Vet and rugby player who played for England and Edinburgh University

Born: September 25,1925;

Died: May 9, 2015

MICHAEL Roland “Micky” Steele-Bodger, who has died aged 93, was a larger-than-life legend of rugby union football. After nine successive caps for England, in 1949 he sustained a career-ending injury, forcing him to switch to administration, where he became, in effect, “Mr Rugby Union”.

His father Harry was a distinguished vet, founder of the British Veterinary Association, running a successful practice in Tamworth. This enabled him to send his sons Alasdair and Micky to Rugby School, where a love of the game founded there was instilled in them both.

From Rugby, Micky went up to Cambridge, to Gonville and Caius College, where he was a double Blue, captaining the university in the 1946 Varsity match. From there he followed father and elder brother in going to the Royal Dick Vet school at Edinburgh University.

He won the first of his nine caps while at Cambridge, so, when he arrived in Edinburgh, they were naturally delighted to have him in their team. There is a legend of his journey south to play in the 1947 Calcutta Cup match. This involved a 30-hour train journey through the worst of the coldest and hardest winter of the 20th century. He left Edinburgh on the Thursday night, twice helped dig the train out of deep snow on the Waverley Line then telegraphed ahead from Carlisle that he was on his way, but did not reach the team hotel in London until 4am on the Saturday.

Leaving word to: “Waken me at 10am,” he retired to bed, overslept and had to take a taxi to where he understood the team would be lunching. They weren't there, so, he got back into the taxi and headed for Twickenham.

Arriving before the rest of the England team he got changed and was sitting, in his match kit in the dressing room when they arrived, only to learn, because they thought he wasn't coming, the selectors had dropped him.

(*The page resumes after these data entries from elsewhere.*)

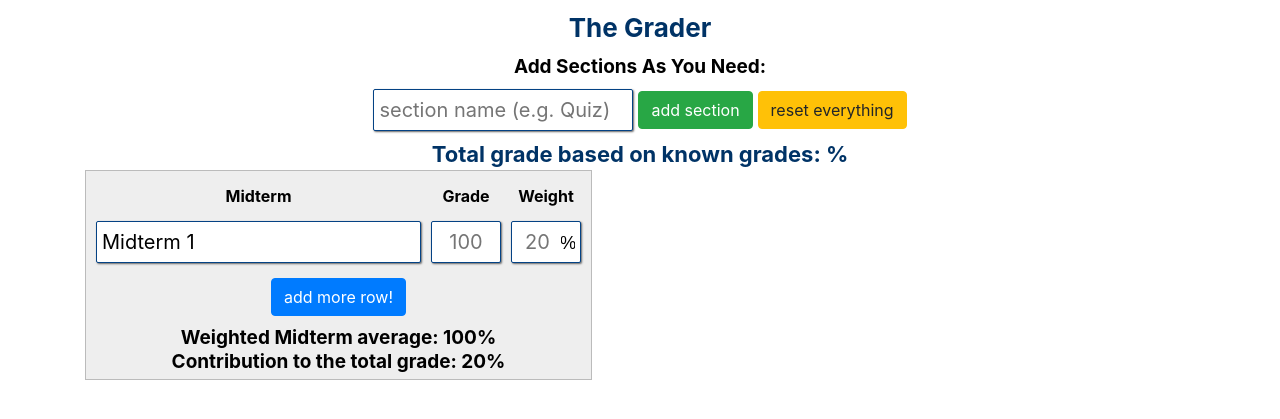
Repository: BarishNamazov/BarishNamazov.github.io
Page: thegrader/index.html
These files come from the project's save history. The page is drawn as it stood at one moment and after the next save; the edit follows.
The browser window is 1280 px wide. The pictures show the whole page.

Above is the page before, as saved 2020-10-31 19:48:21.

### thegrader/index.html
<!doctype html>
<html lang="en">
  <head>
    <meta charset="utf-8">
    <meta name="viewport" content="width=device-width, initial-scale=1, shrink-to-fit=no">

    <!-- Bootstrap CSS -->
    <link rel="stylesheet" href="https://cdn.jsdelivr.net/npm/bootstrap@4.5.3/dist/css/bootstrap.min.css" integrity="sha384-TX8t27EcRE3e/ihU7zmQxVncDAy5uIKz4rEkgIXeMed4M0jlfIDPvg6uqKI2xXr2" crossorigin="anonymous">

    <!-- Custon CSS -->
    <link rel="stylesheet" href="app.css">

    <title>The Grader</title>
  </head>
  <body>
    <div class="container">
      <div class="row">
        <div class="col-lg-12">
          <h1>The Grader</h1>

          <h3>Add Sections As You Need:</h3>

          <div class="divSectionAdder">
            <input type="text" class="sectionName" placeholder="section name (e.g. Quiz)"><button valign="center" class="btn btn-success sectionAdder" id="sectionAdder">add section</button><button style="margin-left: 5px" valign="center" class="btn btn-warning resetter">reset everything</button>
          </div>

          <div id="totalGrade">
            <h2>Total grade based on known grades: <span class="onlyKnownGrades"> </span>%</h2>
          </div>

          <table class="gradePanel">
            <tbody>
              <tr>
                <td>
                  <table>
                    <tbody>
                      <tr class="rowHeader">
                        <td class="tableHeader tableName"><strong>Midterm</strong></td>
                        <td class="tableHeader"><strong>Grade</strong></td>
                        <td class="tableHeader"><strong>Weight</strong></td>
                      </tr>
                      <tr>
                        <td><input type="text" class="gradeName" value="Midterm 1"></td>
                        <td><input type="text" class="gradeValue" placeholder="100"></td>
                        <td><input type="text" class="gradeWeight percentIcon" placeholder="20"></td>
                      </tr>
                    </tbody>
                  </table>

                  <div class="moreRows"></div>

                  <button class="btn btn-primary rowAdder" id="section1RowAdder">add more row!</button>

                  <div class="gradeBar">
                    <h3>
                      Weighted <span class="nameOfSection">Midterm</span> average: <span class="sectionAverage">100</span>%
                      <br>
                      Contribution to the total grade: <span class="sectionContribution">20</span>%
                      <div class="failSafe">
                        You might have some errors while entering the grades and weights as numbers. Those grades are ignored.
                      </div>
                    </h3>
                  </div>

                </td>
              </tr>
            </tbody>
          </table>
          <div class="moreSections"></div>
        </div>
      </div>
    </div>



    <script src="https://code.jquery.com/jquery-3.5.1.slim.min.js" integrity="sha384-DfXdz2htPH0lsSSs5nCTpuj/zy4C+OGpamoFVy38MVBnE+IbbVYUew+OrCXaRkfj" crossorigin="anonymous"></script>
    <script src="https://cdn.jsdelivr.net/npm/bootstrap@4.5.3/dist/js/bootstrap.bundle.min.js" integrity="sha384-ho+j7jyWK8fNQe+A12Hb8AhRq26LrZ/JpcUGGOn+Y7RsweNrtN/tE3MoK7ZeZDyx" crossorigin="anonymous"></script>
    <script src="https://code.jquery.com/jquery-3.5.1.min.js" integrity="sha256-9/aliU8dGd2tb6OSsuzixeV4y/faTqgFtohetphbbj0=" crossorigin="anonymous"></script>
    <script src="scripts.js"></script>
  </body>
</html>

### thegrader/app.css
body,p,td,div,input,th,li,textarea{font-size:16px;color:#000;}

body{background:#fff;margin:0px;padding:0px;border:0;text-align: center;}

h1 {
  text-align: center;
  color: blue;
}
.divSectionAdder{
  margin: 10px auto;
  display: flex;
  align-items: center;
  justify-content: center;
}
.sectionName{
  margin-right: 5px;
  width: 260px;
}
.gradePanel{
	background:#eee;
	border: solid 1px #bbbbbb;
  padding: 10px;
  margin-bottom: 10px;
  width: 40%;
}
.failSafe{
  color: rgb(122, 5, 5);
  display: none;
}
td{
  padding: 5px;
}

h1{color:#003366;font-size:26px;font-weight:bold;padding:0;margin:12px 0;}
#resulth1{background-color:#ffefe7;padding:0px 5px 0px 5px;border-top:#930 1px dotted;}
h2{font-size:22px;font-weight:bold;color:#003366;padding:0; margin-bottom: 2px;}
h3{font-size:19px;font-weight:bold;}
hr{border:0;color:#aaa;background-color:#aaa;height:1px;}
a{color:#069;text-decoration:underline;}
a:hover{text-decoration:none;}
input{padding: 5px;color:#000;}
select{padding: 4px;color:#000;}
option{font-size:16px;}
input[type=text],
input[type=number],
select {
	border: 1px solid #044284;
	border-radius: 2px;
	box-shadow: 1px 1px 2px #666;
	font-size:20px;
}

.tableHeader{
  text-align: center;
}
.rowHeader{
  height: 40px;
}
.gradeWeight, .gradeValue{
  text-align:center;
  width: 70px;
}
.percentIcon{
	background: white url('media/percent.svg') right 5px center no-repeat;
  padding-right: 22px;
}
.rowAdder{
  margin: 10px auto;
}
h3{
  display: inline;
}

### thegrader/scripts.js
var newRow = "<table><tbody><tr><td><input type=\"text\" class=\"gradeName\" value=\"Midterm X\" autocomplete=\"off\"></td><td><input type=\"text\" class=\"gradeValue\"></td><td><input type=\"text\" class=\"gradeWeight percentIcon\"></td></tr></tbody></table>\n ";

var newSection = "<table class=\"gradePanel\"> <tbody> <tr> <td> <table> <tbody> <tr class=\"rowHeader\"> <td class=\"tableHeader tableName\"><strong>Midterm</strong></td> <td class=\"tableHeader\"><strong>Grade</strong></td> <td class=\"tableHeader\"><strong>Weight</strong></td> </tr> <tr> <td><input type=\"text\" class=\"gradeName\" value=\"Midterm 1\" autocomplete=\"off\"></td> <td><input type=\"text\" class=\"gradeValue\" placeholder=\"100\"></td> <td><input type=\"text\" class=\"gradeWeight percentIcon\" placeholder=\"20\"></td> </tr> </tbody> </table> <div class=\"moreRows\"></div> <button class=\"btn btn-primary rowAdder\">add more row!</button>  <div class=\"gradeBar\"> <h3> Weighted <span class=\"nameOfSection\">Midterm</span> average: <span class=\"sectionAverage\">100</span>% <br> Contribution to the total grade: <span class=\"sectionContribution\">20</span>% <div class=\"failSafe\"> You might have some errors while entering the grades and weights as numbers. Those grades are ignored. </div> </h3> </div>  </td> </tr> </tbody> </table>";

$(".resetter").on("click", function(){
  location.reload(true);
});
$(".failSafe").hide();

if (!String.prototype.splice) {
  String.prototype.splice = function(start, delCount, newSubStr) {
      return this.slice(0, start) + newSubStr + this.slice(start + Math.abs(delCount));
  };
}

var sectionCount = 1;

function rowAdder(){
  var idx = $(this).parents(".gradePanel").find("table").length + 1;
  var namePanel = $(this).parents(".gradePanel").find(".tableName").text();
  var editedRow = newRow.replace("Midterm X", namePanel + " " + idx);
  $(this).parents(".gradePanel").find(".moreRows").before(editedRow);
  $(".gradeValue").change(updateSectionGrade);
  $(".gradeWeight").change(updateSectionGrade);
}
$(".rowAdder").on("click", rowAdder);

function sectionAdder(dir){
  var x = (typeof dir == "string") ? $(dir) : $(this);
  var sectionInputName = $(".sectionName").val();
  if (!sectionInputName) return;
  var editedSection = newSection.replaceAll("Midterm", sectionInputName);
  $(".moreSections").before(editedSection);
  $(".rowAdder").eq(sectionCount++).on("click", rowAdder);
  $(".sectionName").val(null);
  $(".gradeValue").change(updateSectionGrade);
  $(".gradeWeight").change(updateSectionGrade);
}


$(".sectionAdder").on("click", sectionAdder);
$(".sectionName").on("keypress", function(e) {
  if (e.which == 13) {
    sectionAdder(".sectionName");
  }
})

function updateSectionGrade() {
  var section = $(this).parents(".gradePanel");
  var grades = section.find(".gradeValue"), weights = section.find(".gradeWeight");
  var contribution = 0.0, failSafe = 0, weightSum = 0.0, sectionAverage = 0.0;
  section.find("input").attr("placeholder", "");
  for (var i = 0; i < grades.length; i++) {
    if (Number(grades[i].value) && Number(weights[i].value)) {
      weightSum += Number(weights[i].value);
      contribution += Number(grades[i].value) * Number(weights[i].value) / 100.0;
    } else if (isNaN(Number(grades[i].value)) || isNaN(Number(weights[i].value))) {
      failSafe = 1;
    }
  }
  for (var i = 0; i < grades.length; i++) {
    if (Number(grades[i].value) && Number(weights[i].value)) {
      sectionAverage += Number(grades[i].value) * Number(weights[i].value) / weightSum;
    }
  }
  if (failSafe) {
    section.find(".failSafe").show();
  } else {
    section.find(".failSafe").hide();
  }
  section.find(".sectionContribution").text(contribution.toFixed(2));
  section.find(".sectionAverage").text(sectionAverage.toFixed(2));
}
function calculateTotalGrade() {
  var grades = $(document).find("gradeValue"), weights = $(document).find("gradeWeight");
  var totalGrade = 0.0, failSafe = 0, weightSum = 0.0, onlyKnownGrades = 0.0;
  for (var i = 0; i < grades.length; i++) {
    if (Number(grades[i].value) && Number(weights[i].value)) {
      weightSum += Number(weights[i].value);
      totalGrade += Number(grades[i].value) * Number(weights[i].value) / 100.0;
    } else if (isNaN(Number(grades[i].value)) || isNaN(Number(weights[i].value))) {
      failSafe = 1;
    }
  }
  if (failSafe) {
    $("#totalGrade").find(".failSafe").show();
  } else {
    $("#totalGrade").find(".failSafe").hide();
  }
  for (var i = 0; i < grades.length; i++) {
    if (Number(grades[i].value) && Number(weights[i].value)) {
      onlyKnownGrades += Number(grades[i].value) * Number(weights[i].value) / weightSum;
    }
  }
  $("#totalGrade").find(".totalGrade").text(totalGrade.toFixed(2));
  $("#totalGrade").find(".onlyKnownGrades").text(onlyKnownGrades.toFixed(2));
}
$(".gradeValue").change(updateSectionGrade);
$(".gradeWeight").change(updateSectionGrade);

After the next save:
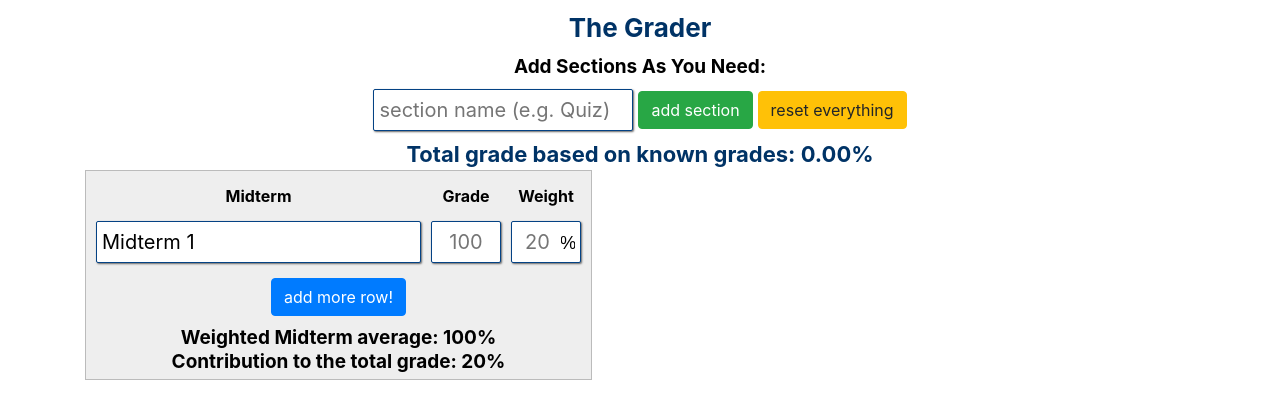
Saved 12 s later.
--- a/thegrader/index.html
+++ b/thegrader/index.html
@@ -25,7 +25,7 @@
           </div>
 
           <div id="totalGrade">
-            <h2>Total grade based on known grades: <span class="onlyKnownGrades"> </span>%</h2>
+            <h2>Total grade based on known grades: <span class="onlyKnownGrades">0.00</span>%</h2>
           </div>
 
           <table class="gradePanel">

Words were exchanged, but Steele-Bodger played in England's 24-5 win. He was listed as playing for Cambridge University in that game, but, in the return fixture in 1948 at Murrayfield, he was listed as playing for Edinburgh University.

He also played for Harlequins, and had a long association with the Barbarians, first donning the legendary black and white hoops in 1946. He was a true Barbarian, always up for the high jinks which were such a part of their tours, to South Wales and beyond. He captained the team, and scored against the 1948 Australian tourists in the first of what would become a rugby tradition, end of tour game. Later he was was a committee member, team manager on tours, honorary secretary and was still president at the time of his death, 73 years after he was invited to join the club.

He also, in 1948 established “the Steele-Bodger Match,” when he put together an invitation team of near-international standard, to play Cambridge University as their final warm-up game before their annual date with Oxford at Twickenham. This match continues to this day.

He was an “Old Fart” as Will Carling memorably named the RFU hierarchy, around Twickenham over many years, and president of the RFU in 1973-74. He was a long-time member of the International Rugby Board, the fore-runner of World Rugby, and was its chairman for a number of years.

Although his injury denied him the opportunity of wearing the legendary red shirt, he gave sterling service to the British Lions, as a committee member and selector. His long service to the game was recognised, when he was made CBE in 1990.

Away from rugby, he had a long association with the East India Club in London. He was life president of the club at the time of his death, having played a key role in keeping it going in the sometimes difficult times following the end of the Raj. He was also involved in Round Table, being a founder member of the Tamworth club in 1952. However, he was always a working vet.

He is survived by wife Violet and his children, Guy, Duncan and Clair, nine grand-children and five great-grand-children.